David K. Martin, a 27-year-old radiologic technologist, claims his experiences on I-95 in Cecil County were consistent with the MSP’s “long history” of stopping and searching people of color along the East Coast artery.

Racial profiling was addressed in a 1995 legal settlement and consent decrees in 2003 and 2008; however, the NAACP and ACLU are in the midst of an open-records case to determine whether the state police are abiding by the settlement.

Martin’s attorney, Seth A. Rosenthal, a partner in Venable LLP’s Washington office, also serves as lead counsel in the open-records case, which is pending before the Maryland’s highest court.

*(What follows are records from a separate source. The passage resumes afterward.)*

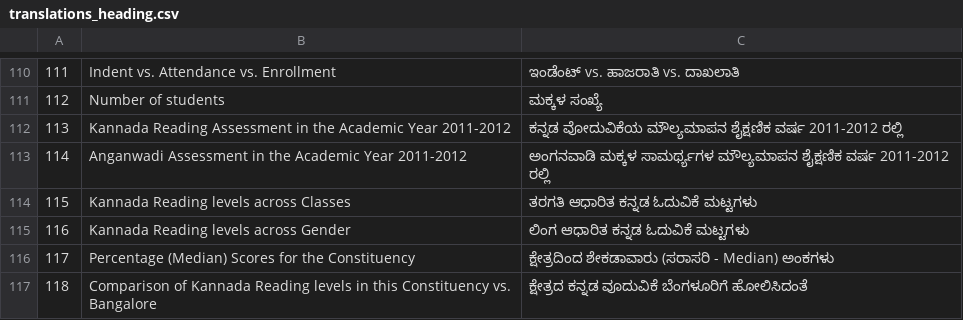
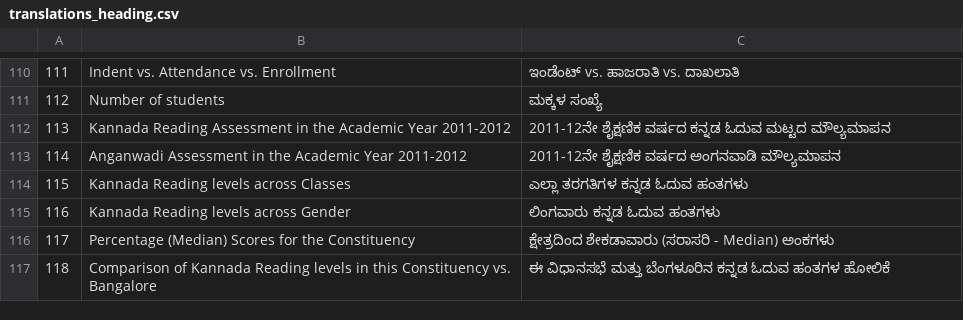
Before and after one commit to klpdotorg/old_klpreports, a CSV file: translations/translations_heading.csv, drawn as a sheet; only a part is shown, gaps mark what is left out.

```diff
--- a/translations/translations_heading.csv
+++ b/translations/translations_heading.csv
@@ -111,7 +111,7 @@
 112|Number of students|ಮಕ್ಕಳ ಸಂಖ್ಯೆ
-113|Kannada Reading Assessment in the Academic Year 2011-2012|ಕನ್ನಡ ವೋದುವಿಕೆಯ ಮೌಲ್ಯಮಾಪನ ಶೈಕ್ಷಣಿಕ ವರ್ಷ 2011-2012 ರಲ್ಲಿ
-114|Anganwadi Assessment in the Academic Year 2011-2012|ಅಂಗನವಾಡಿ ಮಕ್ಕಳ ಸಾಮರ್ಥ್ಯಗಳ ಮೌಲ್ಯಮಾಪನ ಶೈಕ್ಷಣಿಕ ವರ್ಷ 2011-2012 ರಲ್ಲಿ
-115|Kannada Reading levels across Classes|ತರಗತಿ ಆಧಾರಿತ ಕನ್ನಡ ಓದುವಿಕೆ ಮಟ್ಟಗಳು
-116|Kannada Reading levels across Gender|ಲಿಂಗ ಆಧಾರಿತ ಕನ್ನಡ ಓದುವಿಕೆ ಮಟ್ಟಗಳು
+113|Kannada Reading Assessment in the Academic Year 2011-2012|2011-12ನೇ ಶೈಕ್ಷಣಿಕ ವರ್ಷದ ಕನ್ನಡ ಓದುವ ಮಟ್ಟದ ಮೌಲ್ಯಮಾಪನ
+114|Anganwadi Assessment in the Academic Year 2011-2012|2011-12ನೇ ಶೈಕ್ಷಣಿಕ ವರ್ಷದ ಅಂಗನವಾಡಿ ಮೌಲ್ಯಮಾಪನ
+115|Kannada Reading levels across Classes|ಎಲ್ಲಾ ತರಗತಿಗಳ ಕನ್ನಡ ಓದುವ ಹಂತಗಳು
+116|Kannada Reading levels across Gender|ಲಿಂಗವಾರು ಕನ್ನಡ ಓದುವ ಹಂತಗಳು
 117|Percentage (Median) Scores for the Constituency|ಕ್ಷೇತ್ರದಿಂದ ಶೇಕಡಾವಾರು (ಸರಾಸರಿ - Median) ಅಂಕಗಳು
-118|Comparison of Kannada Reading levels in this Constituency vs. Bangalore|ಕ್ಷೇತ್ರದ ಕನ್ನಡ ವೂದುವಿಕೆ ಬೆಂಗಳೂರಿಗೆ ಹೋಲಿಸಿದಂತೆ
+118|Comparison of Kannada Reading levels in this Constituency vs. Bangalore|ಈ ವಿಧಾನಸಭೆ ಮತ್ತು ಬೆಂಗಳೂರಿನ ಕನ್ನಡ ಓದುವ ಹಂತಗಳ ಹೋಲಿಕೆ
```
Also changed, not shown: translations/learn_translations_text.csv, 3 other files.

Rosenthal declined to comment on the lawsuit filed Tuesday in U.S. District Court in Baltimore, saying only that “the pleadings speak for themselves.”

In his complaint, Martin rejects a trooper’s stated explanation for one of the stops:

“Contrary to his allegations, Defendant [Christopher] Conner did not stop Mr. Martin on December 9, 2009 because Mr. Martin was speeding and did not search Mr. Martin’s car on December 9, 2009 because he detected ‘the faint odor of marijuana,’” the 13-count, 30-page suit states. “Defendant Conner stopped, detained and searched Mr. Martin and his car on December 9, 2009, because of Mr. Martin’s race or color.”

That stop — Martin’s third run-in with the troopers — occurred as he was driving to Baltimore from the courthouse in Cecil County, where a gun charge from the first stop had been dropped.

MSP spokesman Gregory M. Shipley emphasized Martin’s claims are “alleged” and said the agency will “vigorously defend the actions of our troopers in court.”

“We have certainly been attentive to this issue and complied with all aspects of the consent decree for years,” Shipley said. “It was to assure people that there was no racial profiling going on and to prohibit the perception of that from occurring. We continue to do an incredible about to monitor this issue.”

Raquel M. Guillory, spokeswoman for the Office of the Maryland Attorney General, which represents the MSP in litigation, declined to comment, citing office policy regarding pending cases.

Black box

According to the suit, Martin was traveling to his fiancée’s family home near Baltimore on Oct. 12, 2009, when Trooper Jeremiah Gussoni, the other named defendant, pulled him over for, among other reasons, speeding and making an unsafe lane change.

After Conner arrived as backup, the troopers found a handgun in Martin’s waistband and arrested him.

Martin claims he legally purchased and registered the gun, and these searches were illegal, as evidenced by prosecution’s decision not to proceed with the gun charges.

Martin was stopped again on Nov. 2, 2009, for the same reasons but was let go with a warning, according to the suit, which did not name a trooper.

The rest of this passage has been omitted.